» **Task goal**: Among the entries, how many lines hold the word "none"? Respond with that number only.

[Change detection data]
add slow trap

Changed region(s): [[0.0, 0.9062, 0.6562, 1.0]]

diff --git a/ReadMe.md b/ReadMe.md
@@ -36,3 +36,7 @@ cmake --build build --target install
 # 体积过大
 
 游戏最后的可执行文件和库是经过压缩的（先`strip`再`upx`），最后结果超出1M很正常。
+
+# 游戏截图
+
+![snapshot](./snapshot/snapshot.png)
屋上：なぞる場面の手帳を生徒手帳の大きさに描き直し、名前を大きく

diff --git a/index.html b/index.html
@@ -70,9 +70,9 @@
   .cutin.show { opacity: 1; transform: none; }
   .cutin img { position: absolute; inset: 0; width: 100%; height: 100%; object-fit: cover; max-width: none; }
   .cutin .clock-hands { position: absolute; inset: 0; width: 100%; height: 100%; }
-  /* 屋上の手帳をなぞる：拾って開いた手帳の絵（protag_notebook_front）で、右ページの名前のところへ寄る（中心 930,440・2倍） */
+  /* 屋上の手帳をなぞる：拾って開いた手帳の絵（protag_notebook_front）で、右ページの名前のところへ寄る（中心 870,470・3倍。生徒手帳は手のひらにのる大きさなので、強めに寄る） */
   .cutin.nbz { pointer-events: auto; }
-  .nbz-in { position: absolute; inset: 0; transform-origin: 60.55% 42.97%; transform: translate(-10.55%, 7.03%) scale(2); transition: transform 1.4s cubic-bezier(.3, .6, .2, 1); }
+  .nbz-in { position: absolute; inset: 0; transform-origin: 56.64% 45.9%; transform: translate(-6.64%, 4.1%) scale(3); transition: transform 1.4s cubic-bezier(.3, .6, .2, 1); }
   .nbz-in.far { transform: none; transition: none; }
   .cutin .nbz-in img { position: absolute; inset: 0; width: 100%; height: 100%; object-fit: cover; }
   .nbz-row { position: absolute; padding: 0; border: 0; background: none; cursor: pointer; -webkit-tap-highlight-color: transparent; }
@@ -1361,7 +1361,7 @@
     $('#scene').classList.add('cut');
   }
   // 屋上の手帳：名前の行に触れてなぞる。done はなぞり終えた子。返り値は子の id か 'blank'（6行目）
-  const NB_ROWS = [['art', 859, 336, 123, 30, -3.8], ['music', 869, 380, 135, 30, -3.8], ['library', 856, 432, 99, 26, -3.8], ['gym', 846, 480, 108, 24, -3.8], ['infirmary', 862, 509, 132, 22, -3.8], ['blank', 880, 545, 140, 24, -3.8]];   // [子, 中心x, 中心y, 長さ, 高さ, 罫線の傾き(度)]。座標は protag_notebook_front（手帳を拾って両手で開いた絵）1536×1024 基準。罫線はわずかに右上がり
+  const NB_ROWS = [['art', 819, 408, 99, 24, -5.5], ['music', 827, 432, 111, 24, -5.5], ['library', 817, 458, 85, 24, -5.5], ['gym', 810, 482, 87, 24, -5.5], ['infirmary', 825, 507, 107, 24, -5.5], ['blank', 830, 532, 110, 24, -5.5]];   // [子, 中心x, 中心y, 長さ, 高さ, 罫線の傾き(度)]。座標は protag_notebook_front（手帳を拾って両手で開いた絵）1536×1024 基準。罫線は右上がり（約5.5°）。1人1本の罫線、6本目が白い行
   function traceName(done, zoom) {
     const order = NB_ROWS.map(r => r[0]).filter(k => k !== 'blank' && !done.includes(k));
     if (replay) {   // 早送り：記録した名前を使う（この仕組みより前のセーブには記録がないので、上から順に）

» **Finished task**: 4